TASK GOAL. Work out the number of lines below containing the word "html" and give nothing besides it.

★ ★ ★ ★

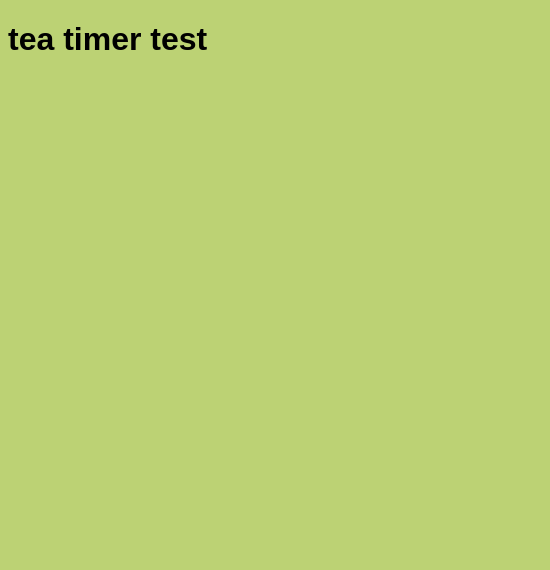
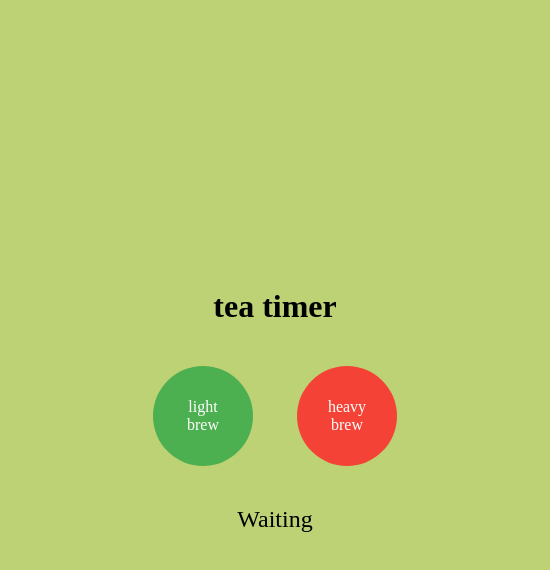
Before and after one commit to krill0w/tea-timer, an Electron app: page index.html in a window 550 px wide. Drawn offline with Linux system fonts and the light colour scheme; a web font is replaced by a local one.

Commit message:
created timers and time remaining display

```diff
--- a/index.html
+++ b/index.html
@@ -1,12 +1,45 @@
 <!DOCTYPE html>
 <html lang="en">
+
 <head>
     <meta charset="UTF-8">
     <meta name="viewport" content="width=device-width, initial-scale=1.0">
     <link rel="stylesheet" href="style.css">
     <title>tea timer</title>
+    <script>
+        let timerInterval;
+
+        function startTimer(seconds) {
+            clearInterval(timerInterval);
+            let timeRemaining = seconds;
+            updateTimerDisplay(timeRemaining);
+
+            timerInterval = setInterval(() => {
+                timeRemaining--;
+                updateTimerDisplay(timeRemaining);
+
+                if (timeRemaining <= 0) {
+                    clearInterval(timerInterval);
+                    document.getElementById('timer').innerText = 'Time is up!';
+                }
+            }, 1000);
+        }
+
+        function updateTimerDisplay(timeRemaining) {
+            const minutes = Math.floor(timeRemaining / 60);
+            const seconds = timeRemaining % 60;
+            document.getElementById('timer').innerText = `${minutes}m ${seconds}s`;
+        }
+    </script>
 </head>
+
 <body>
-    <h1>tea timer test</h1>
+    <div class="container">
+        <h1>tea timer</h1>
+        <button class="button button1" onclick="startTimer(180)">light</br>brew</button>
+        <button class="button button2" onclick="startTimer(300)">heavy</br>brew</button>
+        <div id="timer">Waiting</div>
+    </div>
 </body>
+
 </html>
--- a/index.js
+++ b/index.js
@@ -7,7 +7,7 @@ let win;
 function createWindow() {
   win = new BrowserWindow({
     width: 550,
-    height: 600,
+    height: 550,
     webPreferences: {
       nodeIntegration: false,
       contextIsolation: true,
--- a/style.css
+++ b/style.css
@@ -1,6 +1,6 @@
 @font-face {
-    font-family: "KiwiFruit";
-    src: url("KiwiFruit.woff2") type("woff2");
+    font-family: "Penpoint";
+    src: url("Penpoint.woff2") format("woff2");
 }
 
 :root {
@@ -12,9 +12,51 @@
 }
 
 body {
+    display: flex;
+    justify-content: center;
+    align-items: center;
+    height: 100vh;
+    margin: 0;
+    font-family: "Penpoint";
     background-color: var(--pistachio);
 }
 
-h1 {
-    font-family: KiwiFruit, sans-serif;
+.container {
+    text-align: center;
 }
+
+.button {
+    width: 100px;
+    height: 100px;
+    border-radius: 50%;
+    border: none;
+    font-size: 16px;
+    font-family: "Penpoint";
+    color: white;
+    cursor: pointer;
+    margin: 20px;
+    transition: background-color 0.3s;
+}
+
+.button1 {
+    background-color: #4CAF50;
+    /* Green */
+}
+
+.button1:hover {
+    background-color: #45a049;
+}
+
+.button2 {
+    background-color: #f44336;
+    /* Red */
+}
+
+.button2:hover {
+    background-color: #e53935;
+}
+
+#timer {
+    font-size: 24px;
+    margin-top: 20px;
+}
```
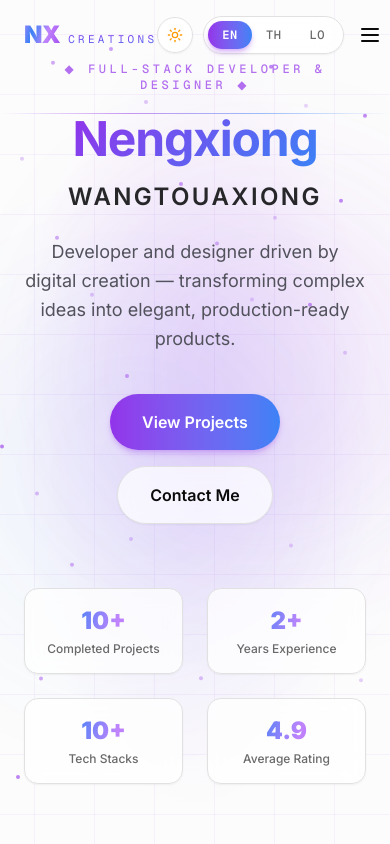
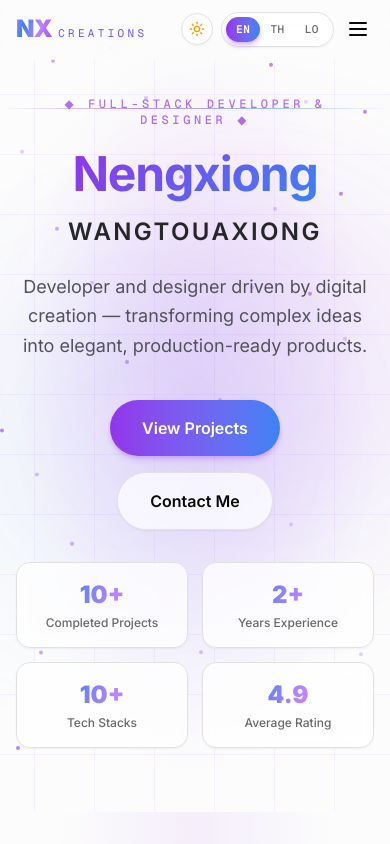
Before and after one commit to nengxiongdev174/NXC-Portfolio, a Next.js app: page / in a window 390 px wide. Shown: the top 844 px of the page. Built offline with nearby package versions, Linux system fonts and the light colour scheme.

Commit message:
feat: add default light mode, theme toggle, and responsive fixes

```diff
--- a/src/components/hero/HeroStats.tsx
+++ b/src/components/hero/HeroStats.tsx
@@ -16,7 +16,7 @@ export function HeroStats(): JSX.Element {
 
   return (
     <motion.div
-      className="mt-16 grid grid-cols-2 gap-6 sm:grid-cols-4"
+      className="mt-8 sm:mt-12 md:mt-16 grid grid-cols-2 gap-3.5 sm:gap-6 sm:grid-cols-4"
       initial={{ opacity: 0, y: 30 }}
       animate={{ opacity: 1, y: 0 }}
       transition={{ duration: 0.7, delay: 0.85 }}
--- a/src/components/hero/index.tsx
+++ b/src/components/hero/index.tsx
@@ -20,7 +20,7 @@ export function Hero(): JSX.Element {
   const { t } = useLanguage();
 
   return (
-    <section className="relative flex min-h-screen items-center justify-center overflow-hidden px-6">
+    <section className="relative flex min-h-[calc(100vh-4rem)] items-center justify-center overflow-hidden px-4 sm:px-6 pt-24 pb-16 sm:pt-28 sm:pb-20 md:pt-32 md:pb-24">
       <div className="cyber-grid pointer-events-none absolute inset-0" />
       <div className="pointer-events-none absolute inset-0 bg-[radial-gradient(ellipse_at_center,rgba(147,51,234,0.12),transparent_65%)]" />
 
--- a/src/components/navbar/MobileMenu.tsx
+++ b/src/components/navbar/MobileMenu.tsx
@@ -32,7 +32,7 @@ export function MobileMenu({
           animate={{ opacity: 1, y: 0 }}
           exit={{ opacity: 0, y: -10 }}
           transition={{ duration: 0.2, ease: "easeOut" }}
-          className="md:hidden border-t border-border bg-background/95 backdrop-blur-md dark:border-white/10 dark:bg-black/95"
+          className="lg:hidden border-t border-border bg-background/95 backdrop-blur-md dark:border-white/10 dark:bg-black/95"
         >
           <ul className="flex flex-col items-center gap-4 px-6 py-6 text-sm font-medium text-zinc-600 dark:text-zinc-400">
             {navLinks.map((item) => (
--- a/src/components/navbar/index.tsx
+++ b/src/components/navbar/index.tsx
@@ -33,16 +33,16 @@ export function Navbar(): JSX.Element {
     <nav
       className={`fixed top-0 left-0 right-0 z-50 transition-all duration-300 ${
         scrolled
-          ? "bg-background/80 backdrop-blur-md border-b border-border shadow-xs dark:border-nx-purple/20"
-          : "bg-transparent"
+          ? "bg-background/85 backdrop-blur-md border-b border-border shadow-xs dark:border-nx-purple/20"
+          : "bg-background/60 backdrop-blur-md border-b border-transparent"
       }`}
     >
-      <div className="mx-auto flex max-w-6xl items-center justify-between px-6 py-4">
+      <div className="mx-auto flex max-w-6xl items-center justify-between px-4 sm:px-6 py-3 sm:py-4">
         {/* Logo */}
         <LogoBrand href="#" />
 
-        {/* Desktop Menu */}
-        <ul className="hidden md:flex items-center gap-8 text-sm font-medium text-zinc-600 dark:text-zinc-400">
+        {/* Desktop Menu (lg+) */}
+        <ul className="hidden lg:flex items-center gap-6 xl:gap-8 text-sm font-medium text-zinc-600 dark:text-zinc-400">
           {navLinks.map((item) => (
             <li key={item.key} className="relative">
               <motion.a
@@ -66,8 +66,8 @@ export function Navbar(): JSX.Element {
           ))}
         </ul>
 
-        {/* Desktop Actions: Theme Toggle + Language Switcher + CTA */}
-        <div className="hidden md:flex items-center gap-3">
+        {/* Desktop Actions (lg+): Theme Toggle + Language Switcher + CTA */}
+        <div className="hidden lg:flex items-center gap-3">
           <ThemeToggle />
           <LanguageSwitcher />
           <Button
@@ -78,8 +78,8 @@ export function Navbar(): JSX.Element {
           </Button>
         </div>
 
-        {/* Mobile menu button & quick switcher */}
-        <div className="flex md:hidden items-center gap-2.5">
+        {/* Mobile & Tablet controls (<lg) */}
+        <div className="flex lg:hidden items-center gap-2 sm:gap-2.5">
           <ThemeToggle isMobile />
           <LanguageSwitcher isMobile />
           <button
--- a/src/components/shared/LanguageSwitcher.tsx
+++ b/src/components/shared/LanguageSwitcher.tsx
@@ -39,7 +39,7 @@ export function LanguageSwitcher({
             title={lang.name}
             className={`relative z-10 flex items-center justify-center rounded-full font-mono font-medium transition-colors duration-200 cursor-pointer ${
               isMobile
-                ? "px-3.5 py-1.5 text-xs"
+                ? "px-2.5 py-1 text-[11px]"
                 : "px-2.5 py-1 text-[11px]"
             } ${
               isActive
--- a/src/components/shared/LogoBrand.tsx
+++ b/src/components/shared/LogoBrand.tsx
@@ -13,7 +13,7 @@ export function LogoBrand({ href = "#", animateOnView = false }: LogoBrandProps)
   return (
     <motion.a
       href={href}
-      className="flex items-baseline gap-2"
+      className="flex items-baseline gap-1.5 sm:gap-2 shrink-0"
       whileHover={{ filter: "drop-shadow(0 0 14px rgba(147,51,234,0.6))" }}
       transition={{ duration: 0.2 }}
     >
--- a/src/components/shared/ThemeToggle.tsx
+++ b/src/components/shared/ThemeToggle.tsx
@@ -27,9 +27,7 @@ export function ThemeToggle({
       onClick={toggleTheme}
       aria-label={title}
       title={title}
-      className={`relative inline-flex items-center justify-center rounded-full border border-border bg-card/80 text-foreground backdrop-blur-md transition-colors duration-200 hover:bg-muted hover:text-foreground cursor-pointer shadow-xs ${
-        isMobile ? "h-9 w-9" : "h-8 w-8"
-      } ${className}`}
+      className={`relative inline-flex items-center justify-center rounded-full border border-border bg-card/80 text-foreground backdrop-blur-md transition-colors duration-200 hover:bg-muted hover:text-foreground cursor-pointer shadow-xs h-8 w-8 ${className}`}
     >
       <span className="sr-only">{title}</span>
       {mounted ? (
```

★ ★ ★ ★

RESPONSE AREA. 6